Do not believe in what you do not see and, above all, be very careful about believing in what you see

Do not believe in what you do not see and, above all, be very careful about believing in what you see

Despite the fact that one of the most widely used clichés when someone is skeptical about a certain issue is that "you only believe in what you see" or "if you saw it as I would also believe", seeing something first hand is not enough to believe in it .

In fact, since our senses are fallible and fail more than a fairground shotgun, we should rather be much more careful when deciding to purposely believe something we have seen or experienced.

Don’t believe what you see

Much of what we see and process through our brains is an illusion, partially overriding the maxim "seeing is believing." Naturally this idea defies our common sense, because in turn in an uncommon sense: after all, we only see 1% of the electromagnetic spectrum and we hear 1% of the acoustic spectrum .

Generally speaking, our senses receive about ten million bits of information per second, but as Jennifer Ackerman points out in A Day in the Life of the Human Body : "We consciously process only between seven and forty bits."

We don’t even see X-rays, gamma rays, infrared or ultraviolet light are completely invisible to us. To tell the truth, our eyes only detect red, green and blue, as the theoretical physicist Michio Kaku explains in his book The Future of Our Mind :

That means we have never seen yellow, brown, orange, or many other colors. These colors exist, but our brain can only get an approximate idea of ​​each of them by combining red, green and blue in different proportions.

There are some rules that we can follow when the compass breaks down, like those put forward by Carl Sagan. But they are very difficult to carry out all the time, because we are human beings, not perfectly rational machines. You can elaborate on it in the following video where you are urged not to believe in anything whose foundation cannot be explained in order to achieve the closest thing to a handful of models that describe the most ontologically similar to Truth:

This is precisely why science developed as recently as the seventeenth century . Because science is something like a mechanism, a procedure, a machine, a check list , which allows to discard a mountain of assumptions that are not capable of exceeding its demands.

It is a procedure that is beyond ideologies, religions, very marked cultural patterns or even the vagaries and vagaries of scientists’ brains.
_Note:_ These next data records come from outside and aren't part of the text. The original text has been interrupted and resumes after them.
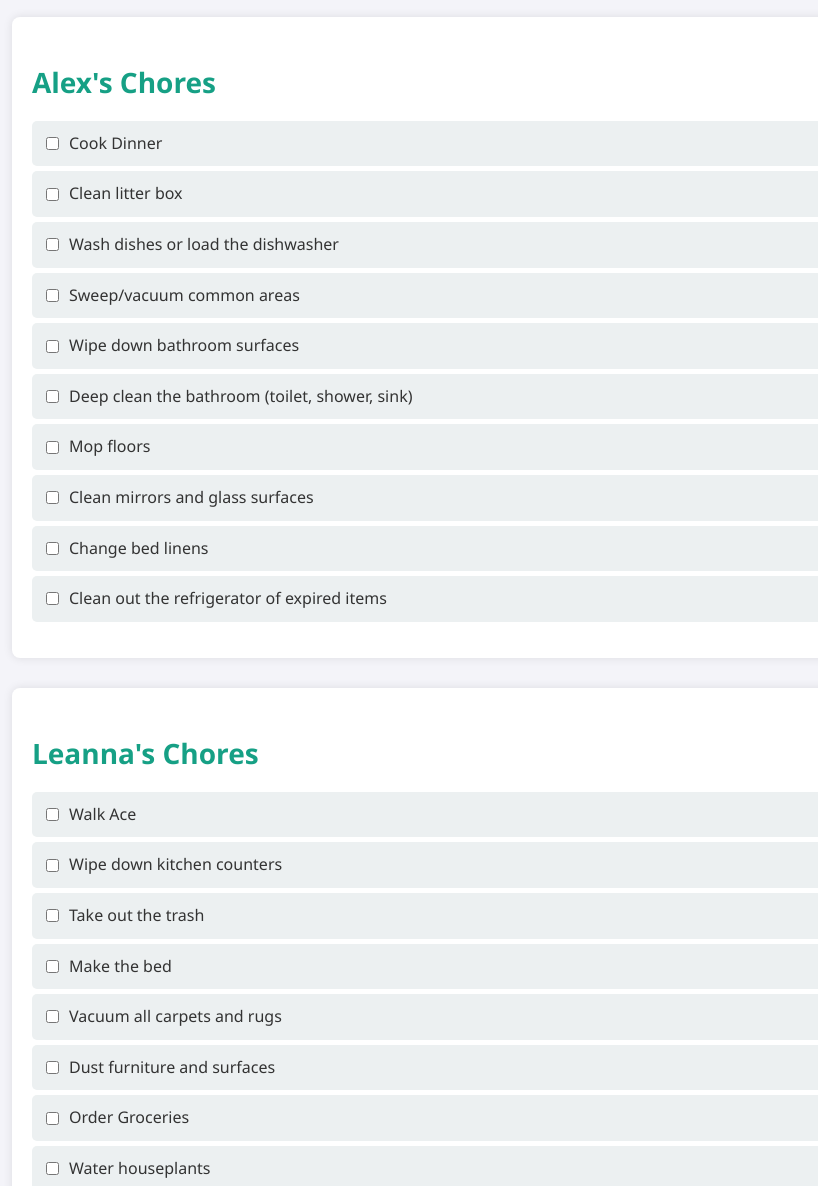
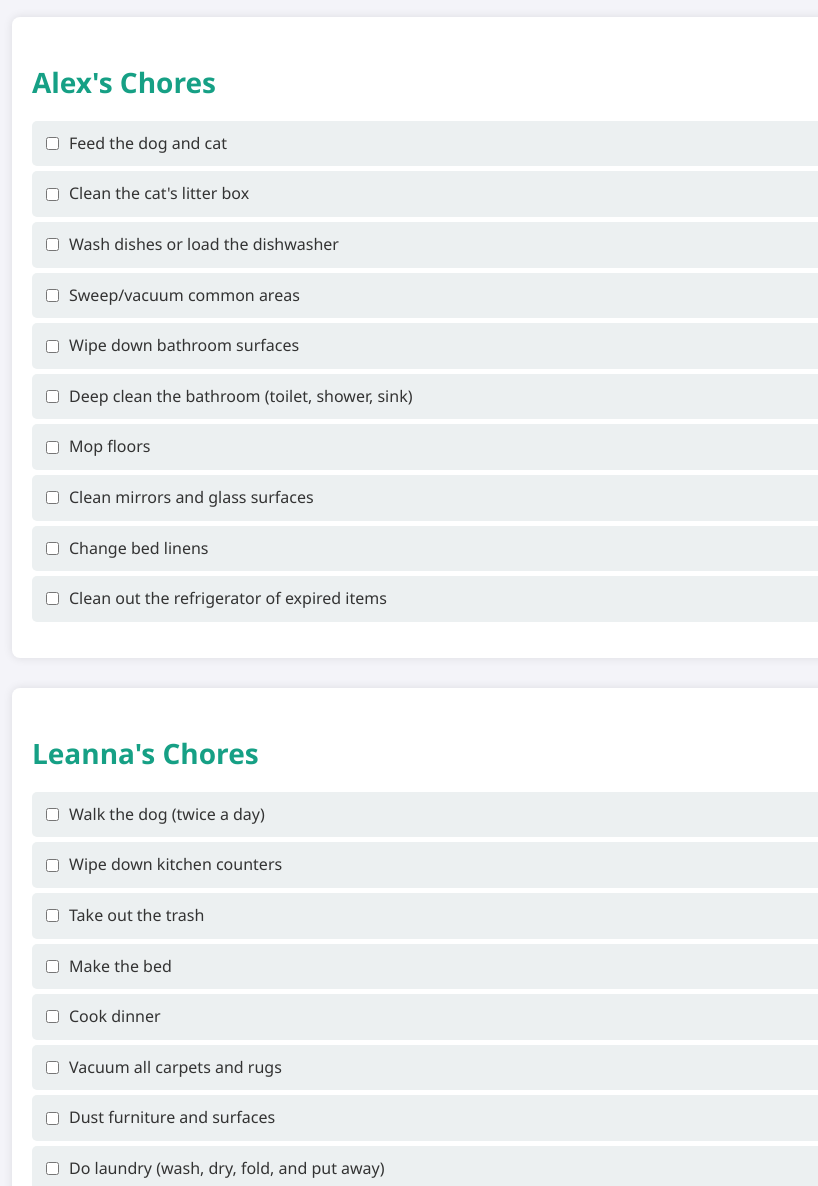
Before and after one commit to leannarpfeffer/chores, a plain HTML site: page index.html in a window 1280 px wide. Shown: the part 114-1300 px from the top of the page, without its empty margins (8-826 px from the left). Drawn offline with Linux system fonts and the light colour scheme.

Commit message:
Update index.html

```diff
--- a/index.html
+++ b/index.html
@@ -71,15 +71,16 @@
 
     <script>
         const dailyChores = [
-            "Cook Dinner",
-            "Walk Ace",
-            "Clean litter box",
+            "Feed the dog and cat",
+            "Walk the dog (twice a day)",
+            "Clean the cat's litter box",
             "Wipe down kitchen counters",
             "Wash dishes or load the dishwasher",
             "Take out the trash",
             "Sweep/vacuum common areas",
             "Make the bed",
-            "Wipe down bathroom surfaces"
+            "Wipe down bathroom surfaces",
+            "Cook dinner"
         ];
 
         const weeklyChores = [
@@ -88,11 +89,12 @@
             "Mop floors",
             "Dust furniture and surfaces",
             "Clean mirrors and glass surfaces",
-            "Order Groceries",
+            "Do laundry (wash, dry, fold, and put away)",
             "Change bed linens",
             "Water houseplants",
             "Clean out the refrigerator of expired items",
-            "Wipe down kitchen appliances"
+            "Wipe down kitchen appliances",
+            "Grocery shopping (Sunday only)"
         ];
 
         const today = new Date();
@@ -101,15 +103,26 @@
         const alexChores = [];
         const leannaChores = [];
 
+        // Distribute daily chores, with a 70% chance for Leanna to cook dinner
         dailyChores.forEach((chore, index) => {
-            if ((index + day) % 2 === 0) {
+            if (chore === "Cook dinner") {
+                if (Math.random() < 0.7) {
+                    leannaChores.push(chore);
+                } else {
+                    alexChores.push(chore);
+                }
+            } else if ((index + day) % 2 === 0) {
                 alexChores.push(chore);
             } else {
                 leannaChores.push(chore);
             }
         });
 
+        // Distribute weekly chores, ensuring grocery shopping is only on Sunday
         weeklyChores.forEach((chore, index) => {
+            if (chore === "Grocery shopping (Sunday only)" && day !== 0) {
+                return; // Skip if not Sunday
+            }
             if ((index + day) % 2 === 0) {
                 alexChores.push(chore);
             } else {
```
A good scientist, in fact, is not a good person, but a person who follows the scientific method . And everything that bends to this method is automatically science. That is precisely why, do you know what alternative medicine is called when it proves that it works? Medicine